▶ Task requirements: Please print every record below exactly as it appears, but leave out the pictures.

▶ Listed records:
◆ ◆ ◆

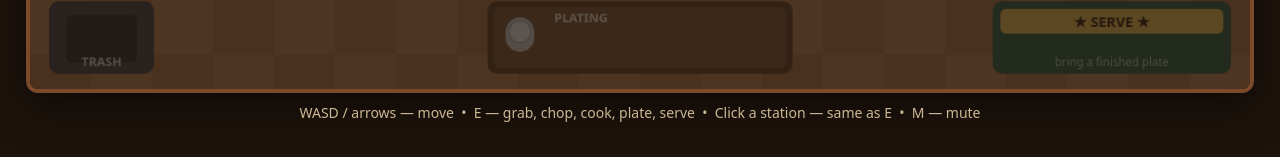
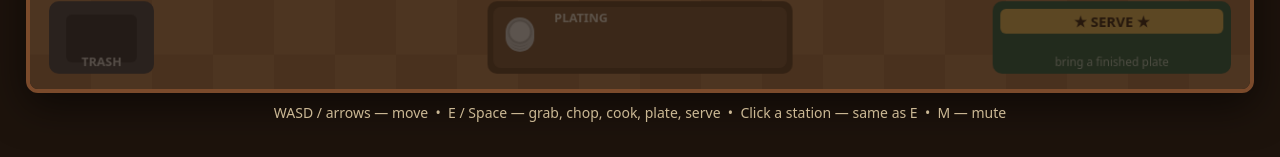
Before and after one commit to adzinsyariif/best-cooking-game, a plain HTML site: page game/index.html in a window 1280 px wide. Shown: the part 640-797 px from the top of the page. Drawn offline with Linux system fonts and the light colour scheme.

Commit message:
Ember & Thyme — Rush Hour Kitchen: timed order-fulfilment cooking game for best-cooking-game-20261125-0137

```diff
--- a/game/index.html
+++ b/game/index.html
@@ -11,7 +11,7 @@
   <main id="stage">
     <canvas id="game" width="1280" height="720" tabindex="0"
       aria-label="Ember and Thyme, a rush-hour cooking game. Move with WASD, interact with E."></canvas>
-    <p id="help">WASD / arrows — move &nbsp;•&nbsp; E — grab, chop, cook, plate, serve &nbsp;•&nbsp; Click a station — same as E &nbsp;•&nbsp; M — mute</p>
+    <p id="help">WASD / arrows — move &nbsp;•&nbsp; E / Space — grab, chop, cook, plate, serve &nbsp;•&nbsp; Click a station — same as E &nbsp;•&nbsp; M — mute</p>
   </main>
   <script type="module" src="js/game.js"></script>
 </body>
```
Also changed, not shown: screenshots/01-cover.jpg, screenshots/02-rush.jpg, screenshots/03-serve.jpg, screenshots/04-title.jpg, 1 other file.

◆ ◆ ◆

▶ Response to this task:
Before and after one commit to adzinsyariif/best-cooking-game, a plain HTML site: page game/index.html in a window 1280 px wide. Shown: the part 640-797 px from the top of the page. Drawn offline with Linux system fonts and the light colour scheme.

Commit message:
Ember & Thyme — Rush Hour Kitchen: timed order-fulfilment cooking game for best-cooking-game-20261125-0137

```diff
--- a/game/index.html
+++ b/game/index.html
@@ -11,7 +11,7 @@
   <main id="stage">
     <canvas id="game" width="1280" height="720" tabindex="0"
       aria-label="Ember and Thyme, a rush-hour cooking game. Move with WASD, interact with E."></canvas>
-    <p id="help">WASD / arrows — move &nbsp;•&nbsp; E — grab, chop, cook, plate, serve &nbsp;•&nbsp; Click a station — same as E &nbsp;•&nbsp; M — mute</p>
+    <p id="help">WASD / arrows — move &nbsp;•&nbsp; E / Space — grab, chop, cook, plate, serve &nbsp;•&nbsp; Click a station — same as E &nbsp;•&nbsp; M — mute</p>
   </main>
   <script type="module" src="js/game.js"></script>
 </body>
```
Also changed, not shown: screenshots/01-cover.jpg, screenshots/02-rush.jpg, screenshots/03-serve.jpg, screenshots/04-title.jpg, 1 other file.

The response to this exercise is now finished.